**Work instructions:**
Below are records to be repeated exactly. Leave their pictures behind.

Code change snippets:
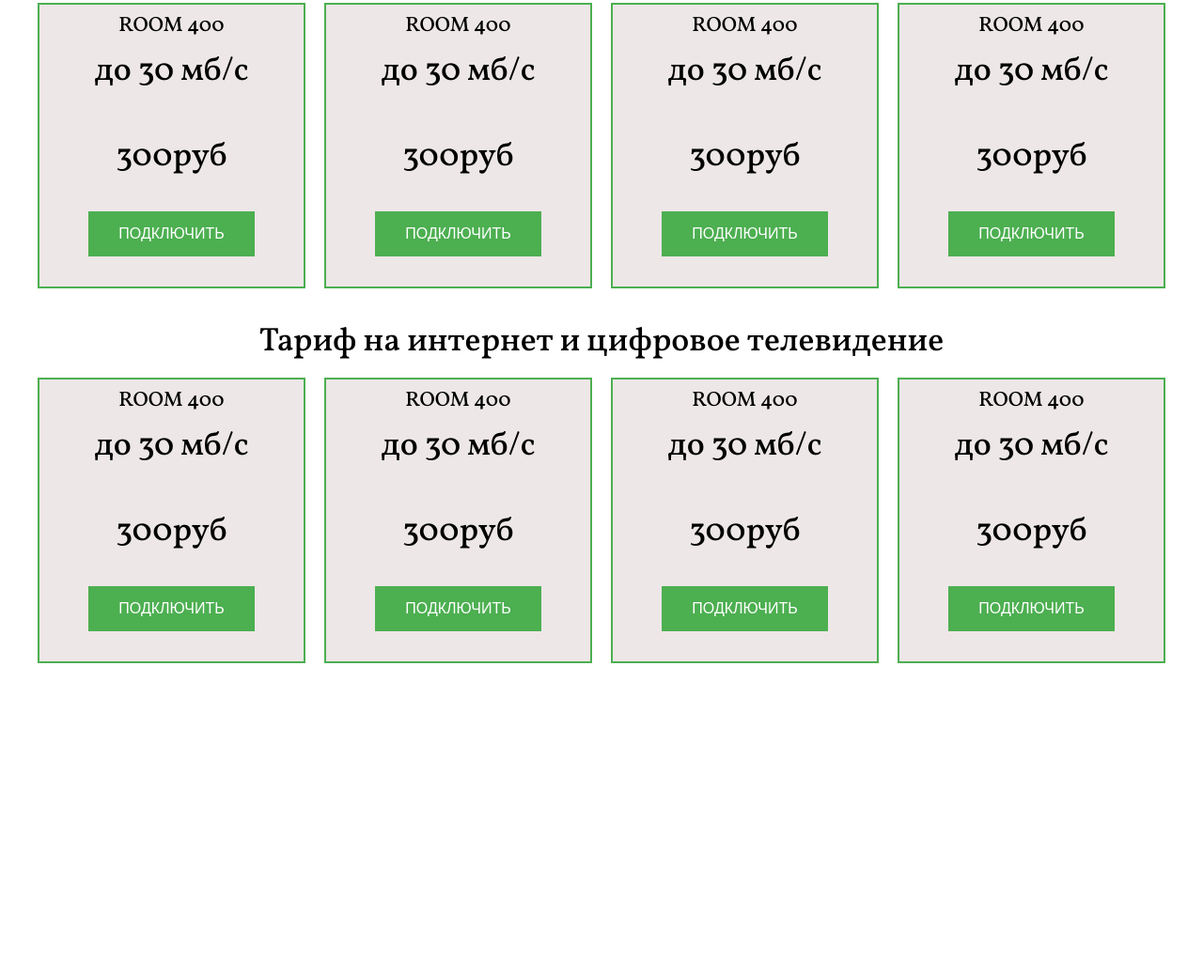
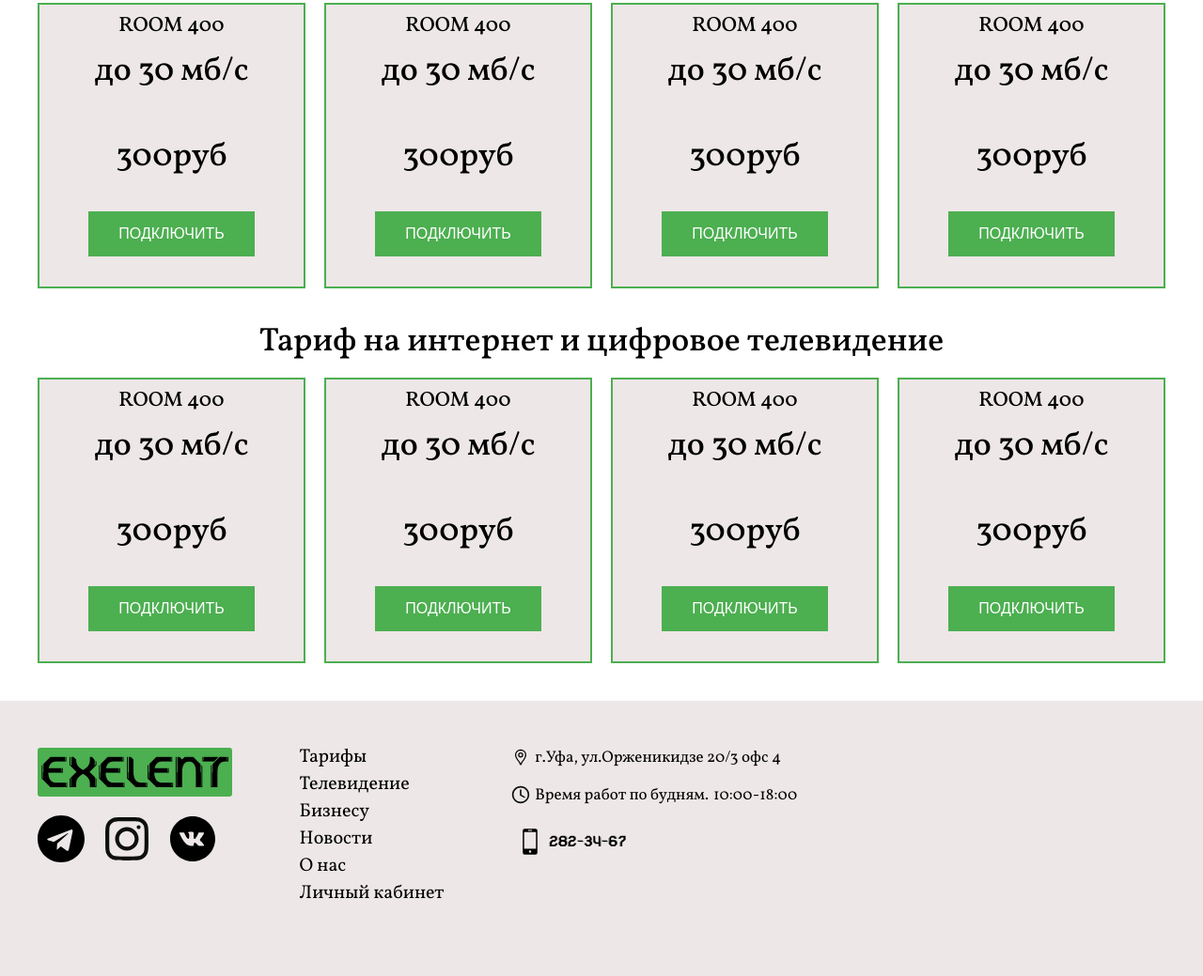
Before and after one commit to NIkolayBaiguzin/exelent, a plain HTML site: page index.html in a window 1280 px wide. Shown: the part 1022-2061 px from the top of the page at 94% size. Before the commit the page ends 1768 px from the top, so only its background shows below. Drawn offline with Linux system fonts and the light colour scheme.

Commit message:
добавил footer

```diff
--- a/css/style.css
+++ b/css/style.css
@@ -143,6 +143,7 @@ a {
   display: flex;
   gap: 20px;
   margin-bottom: 40px;
+  margin-bottom: 40px;
 }
 .tarif-blokc {
   background-color: #ede7e7;
@@ -185,3 +186,57 @@ a {
 .tarif-button {
   text-align: center;
 }
+footer {
+  background-color: #ede7e7;
+}
+.logos {
+  display: flex;
+  flex-direction: column;
+  gap: 20px;
+}
+.logos_massege {
+  display: flex;
+  gap: 20px;
+}
+.footer__wraper {
+  display: flex;
+  justify-content: space-between;
+  padding-top: 50px;
+}
+.footer_logo_massege {
+  width: 50px;
+}
+.nav-footer-link {
+  font-weight: 300;
+  font-family: "Vollkorn";
+  font-size: 20px;
+}
+.nav-footer-list {
+  display: flex;
+  gap: 9px;
+  flex-direction: column;
+  padding-bottom: 20px;
+}
+.footer-contacts {
+  display: flex;
+  flex-direction: column;
+  gap: 20px;
+}
+.adress {
+  display: flex;
+  align-items: center;
+  gap: 5px;
+}
+.time {
+  display: flex;
+  align-items: center;
+  gap: 5px;
+}
+.footer-contacts_logos {
+  width: 20px;
+}
+.footer-contacts-text {
+  font-weight: 300;
+  font-family: "Vollkorn";
+  font-size: 17px;
+}
--- a/index.html
+++ b/index.html
@@ -186,5 +186,64 @@
         </div>
       </section>
     </div>
+    <footer class="footer">
+      <div class="container">
+        <div class="footer__wraper">
+          <div class="logos">
+            <a href="index.html">
+              <p class="logo">EXELENT</p>
+            </a>
+            <div class="logos_massege">
+              <a href="">
+                <img class="footer_logo_massege" src="/img/tg.svg" alt="" />
+              </a>
+              <a href="">
+                <img class="footer_logo_massege" src="/img/ins.svg" alt="" />
+              </a>
+              <a href="">
+                <img class="footer_logo_massege" src="/img/vk.svg" alt="" />
+              </a>
+            </div>
+          </div>
+          <div class="nav-footer">
+            <ul class="nav-footer-list">
+              <li><a class="nav-footer-link" href="">Тарифы</a></li>
+              <li><a class="nav-footer-link" href="">Телевидение</a></li>
+              <li><a class="nav-footer-link" href="">Бизнесу</a></li>
+              <li><a class="nav-footer-link" href="">Новости</a></li>
+              <li><a class="nav-footer-link" href="">О нас</a></li>
+              <li><a class="nav-footer-link" href="">Личный кабинет</a></li>
+            </ul>
+          </div>
+          <div class="footer-contacts">
+            <div class="adress">
+              <img class="footer-contacts_logos" src="./img/maps.svg" alt="" />
+              <p class="footer-contacts-text">
+                г.Уфа, ул.Орженикидзе 20/3 офс 4
+              </p>
+            </div>
+            <div class="time">
+              <img class="footer-contacts_logos" src="./img/time.svg" alt="" />
+              <p class="footer-contacts-text">Время работ по будням.</p>
+              <p class="footer-contacts-text">10:00-18:00</p>
+            </div>
+            <div class="header__tel">
+              <img
+                class="smartphone-logo"
+                src="/img/smartphone.svg"
+                alt="logo_tel" />
+              <a class="number-phone" href="tel:+282-34-67"> 282-34-67 </a>
+            </div>
+          </div>
+          <div class="maps">
+            <iframe
+              src="https://yandex.ru/map-widget/v1/?um=constructor%3Ab219d5b7a6873e9c191ceb6fa3dd3975e5227c61f27b460f18befd95b59b9601&amp;source=constructor"
+              width="320"
+              height="240"
+              frameborder="0"></iframe>
+          </div>
+        </div>
+      </div>
+    </footer>
   </body>
 </html>
```
Also changed, not shown: img/ins.svg (added), img/maps.svg (added), img/tg.svg (added), img/time.svg (added), img/vk.svg (added).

**Written reply:**
Before and after one commit to NIkolayBaiguzin/exelent, a plain HTML site: page index.html in a window 1280 px wide. Shown: the part 1022-2061 px from the top of the page at 94% size. Before the commit the page ends 1768 px from the top, so only its background shows below. Drawn offline with Linux system fonts and the light colour scheme.

Commit message:
добавил footer

```diff
--- a/css/style.css
+++ b/css/style.css
@@ -143,6 +143,7 @@ a {
   display: flex;
   gap: 20px;
   margin-bottom: 40px;
+  margin-bottom: 40px;
 }
 .tarif-blokc {
   background-color: #ede7e7;
@@ -185,3 +186,57 @@ a {
 .tarif-button {
   text-align: center;
 }
+footer {
+  background-color: #ede7e7;
+}
+.logos {
+  display: flex;
+  flex-direction: column;
+  gap: 20px;
+}
+.logos_massege {
+  display: flex;
+  gap: 20px;
+}
+.footer__wraper {
+  display: flex;
+  justify-content: space-between;
+  padding-top: 50px;
+}
+.footer_logo_massege {
+  width: 50px;
+}
+.nav-footer-link {
+  font-weight: 300;
+  font-family: "Vollkorn";
+  font-size: 20px;
+}
+.nav-footer-list {
+  display: flex;
+  gap: 9px;
+  flex-direction: column;
+  padding-bottom: 20px;
+}
+.footer-contacts {
+  display: flex;
+  flex-direction: column;
+  gap: 20px;
+}
+.adress {
+  display: flex;
+  align-items: center;
+  gap: 5px;
+}
+.time {
+  display: flex;
+  align-items: center;
+  gap: 5px;
+}
+.footer-contacts_logos {
+  width: 20px;
+}
+.footer-contacts-text {
+  font-weight: 300;
+  font-family: "Vollkorn";
+  font-size: 17px;
+}
--- a/index.html
+++ b/index.html
@@ -186,5 +186,64 @@
         </div>
       </section>
     </div>
+    <footer class="footer">
+      <div class="container">
+        <div class="footer__wraper">
+          <div class="logos">
+            <a href="index.html">
+              <p class="logo">EXELENT</p>
+            </a>
+            <div class="logos_massege">
+              <a href="">
+                <img class="footer_logo_massege" src="/img/tg.svg" alt="" />
+              </a>
+              <a href="">
+                <img class="footer_logo_massege" src="/img/ins.svg" alt="" />
+              </a>
+              <a href="">
+                <img class="footer_logo_massege" src="/img/vk.svg" alt="" />
+              </a>
+            </div>
+          </div>
+          <div class="nav-footer">
+            <ul class="nav-footer-list">
+              <li><a class="nav-footer-link" href="">Тарифы</a></li>
+              <li><a class="nav-footer-link" href="">Телевидение</a></li>
+              <li><a class="nav-footer-link" href="">Бизнесу</a></li>
+              <li><a class="nav-footer-link" href="">Новости</a></li>
+              <li><a class="nav-footer-link" href="">О нас</a></li>
+              <li><a class="nav-footer-link" href="">Личный кабинет</a></li>
+            </ul>
+          </div>
+          <div class="footer-contacts">
+            <div class="adress">
+              <img class="footer-contacts_logos" src="./img/maps.svg" alt="" />
+              <p class="footer-contacts-text">
+                г.Уфа, ул.Орженикидзе 20/3 офс 4
+              </p>
+            </div>
+            <div class="time">
+              <img class="footer-contacts_logos" src="./img/time.svg" alt="" />
+              <p class="footer-contacts-text">Время работ по будням.</p>
+              <p class="footer-contacts-text">10:00-18:00</p>
+            </div>
+            <div class="header__tel">
+              <img
+                class="smartphone-logo"
+                src="/img/smartphone.svg"
+                alt="logo_tel" />
+              <a class="number-phone" href="tel:+282-34-67"> 282-34-67 </a>
+            </div>
+          </div>
+          <div class="maps">
+            <iframe
+              src="https://yandex.ru/map-widget/v1/?um=constructor%3Ab219d5b7a6873e9c191ceb6fa3dd3975e5227c61f27b460f18befd95b59b9601&amp;source=constructor"
+              width="320"
+              height="240"
+              frameborder="0"></iframe>
+          </div>
+        </div>
+      </div>
+    </footer>
   </body>
 </html>
```
Also changed, not shown: img/ins.svg (added), img/maps.svg (added), img/tg.svg (added), img/time.svg (added), img/vk.svg (added).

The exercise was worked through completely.